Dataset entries
╔══

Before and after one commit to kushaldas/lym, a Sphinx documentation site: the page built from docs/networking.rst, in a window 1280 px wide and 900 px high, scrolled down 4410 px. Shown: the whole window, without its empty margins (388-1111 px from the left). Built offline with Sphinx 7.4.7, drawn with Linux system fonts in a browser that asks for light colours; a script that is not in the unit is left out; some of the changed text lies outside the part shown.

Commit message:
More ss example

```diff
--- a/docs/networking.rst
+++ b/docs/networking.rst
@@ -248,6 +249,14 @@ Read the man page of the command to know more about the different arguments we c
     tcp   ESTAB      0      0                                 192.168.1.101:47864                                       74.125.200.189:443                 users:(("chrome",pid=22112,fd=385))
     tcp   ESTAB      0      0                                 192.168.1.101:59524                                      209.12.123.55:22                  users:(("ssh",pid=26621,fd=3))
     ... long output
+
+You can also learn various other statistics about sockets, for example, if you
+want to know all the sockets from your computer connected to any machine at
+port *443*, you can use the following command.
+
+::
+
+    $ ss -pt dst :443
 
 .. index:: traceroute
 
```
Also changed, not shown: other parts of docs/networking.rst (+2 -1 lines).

╚══

_HOW TO COMPLETE THIS TASK:_ Write the records out again, character for character.

_THE ANSWER:_
Before and after one commit to kushaldas/lym, a Sphinx documentation site: the page built from docs/networking.rst, in a window 1280 px wide and 900 px high, scrolled down 4410 px. Shown: the whole window, without its empty margins (388-1111 px from the left). Built offline with Sphinx 7.4.7, drawn with Linux system fonts in a browser that asks for light colours; a script that is not in the unit is left out; some of the changed text lies outside the part shown.

Commit message:
More ss example

```diff
--- a/docs/networking.rst
+++ b/docs/networking.rst
@@ -248,6 +249,14 @@ Read the man page of the command to know more about the different arguments we c
     tcp   ESTAB      0      0                                 192.168.1.101:47864                                       74.125.200.189:443                 users:(("chrome",pid=22112,fd=385))
     tcp   ESTAB      0      0                                 192.168.1.101:59524                                      209.12.123.55:22                  users:(("ssh",pid=26621,fd=3))
     ... long output
+
+You can also learn various other statistics about sockets, for example, if you
+want to know all the sockets from your computer connected to any machine at
+port *443*, you can use the following command.
+
+::
+
+    $ ss -pt dst :443
 
 .. index:: traceroute
 
```
Also changed, not shown: other parts of docs/networking.rst (+2 -1 lines).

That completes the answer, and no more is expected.